RECORD SET section start
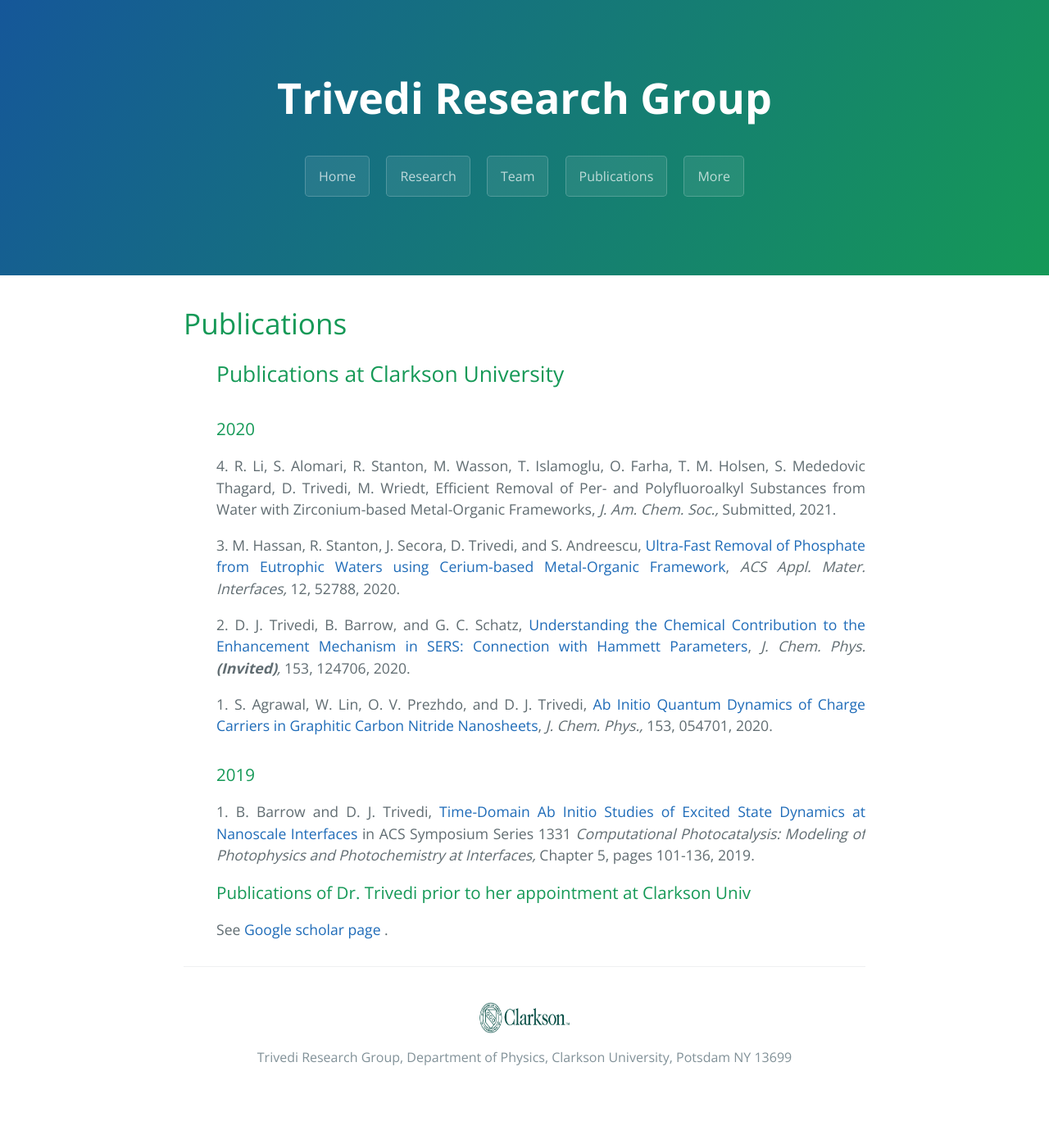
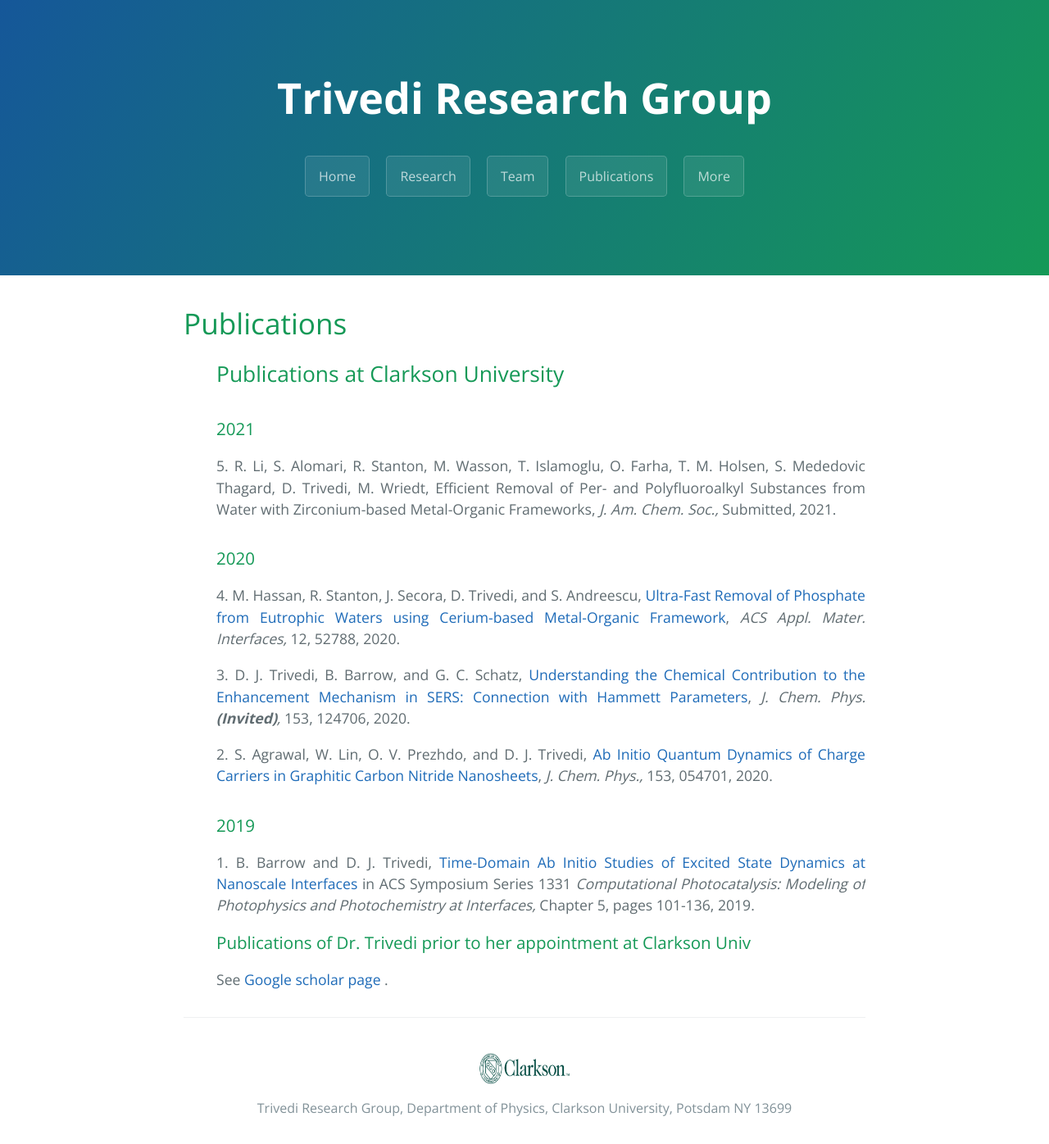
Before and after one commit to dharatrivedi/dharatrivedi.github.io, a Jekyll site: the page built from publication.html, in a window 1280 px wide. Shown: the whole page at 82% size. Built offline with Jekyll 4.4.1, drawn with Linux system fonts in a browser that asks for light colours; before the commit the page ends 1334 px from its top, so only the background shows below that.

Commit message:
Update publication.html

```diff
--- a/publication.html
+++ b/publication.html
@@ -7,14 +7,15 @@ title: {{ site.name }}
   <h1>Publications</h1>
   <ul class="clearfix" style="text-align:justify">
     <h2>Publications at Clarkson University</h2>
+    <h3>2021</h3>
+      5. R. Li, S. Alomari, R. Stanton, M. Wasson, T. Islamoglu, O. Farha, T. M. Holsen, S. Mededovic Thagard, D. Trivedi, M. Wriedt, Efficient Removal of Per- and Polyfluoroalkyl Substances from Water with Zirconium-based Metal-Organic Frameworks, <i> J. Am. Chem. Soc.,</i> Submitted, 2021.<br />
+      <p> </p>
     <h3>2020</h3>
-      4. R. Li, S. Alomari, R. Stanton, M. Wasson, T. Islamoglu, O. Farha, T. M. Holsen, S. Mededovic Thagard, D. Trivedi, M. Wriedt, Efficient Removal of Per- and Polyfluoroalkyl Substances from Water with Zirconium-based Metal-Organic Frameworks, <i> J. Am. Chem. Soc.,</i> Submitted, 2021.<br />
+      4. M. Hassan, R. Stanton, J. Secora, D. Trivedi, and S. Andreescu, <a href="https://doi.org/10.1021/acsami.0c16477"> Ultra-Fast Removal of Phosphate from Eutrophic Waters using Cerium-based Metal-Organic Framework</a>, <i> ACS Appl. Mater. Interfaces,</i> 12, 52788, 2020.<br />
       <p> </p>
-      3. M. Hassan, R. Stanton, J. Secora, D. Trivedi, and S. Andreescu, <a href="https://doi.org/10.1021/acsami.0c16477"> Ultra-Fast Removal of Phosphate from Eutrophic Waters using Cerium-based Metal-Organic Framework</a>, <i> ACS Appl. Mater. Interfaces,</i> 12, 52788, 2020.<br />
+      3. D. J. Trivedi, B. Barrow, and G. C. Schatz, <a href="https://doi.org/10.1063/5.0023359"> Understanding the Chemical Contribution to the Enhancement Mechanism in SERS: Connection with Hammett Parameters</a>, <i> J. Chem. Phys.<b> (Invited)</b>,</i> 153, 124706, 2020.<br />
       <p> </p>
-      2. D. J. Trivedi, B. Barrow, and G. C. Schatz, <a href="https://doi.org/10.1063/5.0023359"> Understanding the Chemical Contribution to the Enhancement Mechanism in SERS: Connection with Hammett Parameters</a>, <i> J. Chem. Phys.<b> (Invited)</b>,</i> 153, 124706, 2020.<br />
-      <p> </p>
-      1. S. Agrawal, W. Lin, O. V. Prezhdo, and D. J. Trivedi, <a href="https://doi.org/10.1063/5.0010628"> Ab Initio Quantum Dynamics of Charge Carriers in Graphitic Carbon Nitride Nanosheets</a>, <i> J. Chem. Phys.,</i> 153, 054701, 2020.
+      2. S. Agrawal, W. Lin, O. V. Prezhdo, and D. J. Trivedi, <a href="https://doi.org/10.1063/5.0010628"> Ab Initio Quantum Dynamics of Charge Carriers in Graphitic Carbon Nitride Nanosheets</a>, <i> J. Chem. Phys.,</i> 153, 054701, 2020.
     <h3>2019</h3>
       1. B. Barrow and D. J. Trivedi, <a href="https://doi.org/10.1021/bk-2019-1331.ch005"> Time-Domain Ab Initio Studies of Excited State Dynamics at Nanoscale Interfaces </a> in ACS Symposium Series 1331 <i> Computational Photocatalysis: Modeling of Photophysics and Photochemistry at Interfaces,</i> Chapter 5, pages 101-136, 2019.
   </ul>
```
RECORD SET section end
WHAT IS EXPECTED:
A single number is expected here: the count of lines in the material above with "Publications" in them.

SOLUTION:
2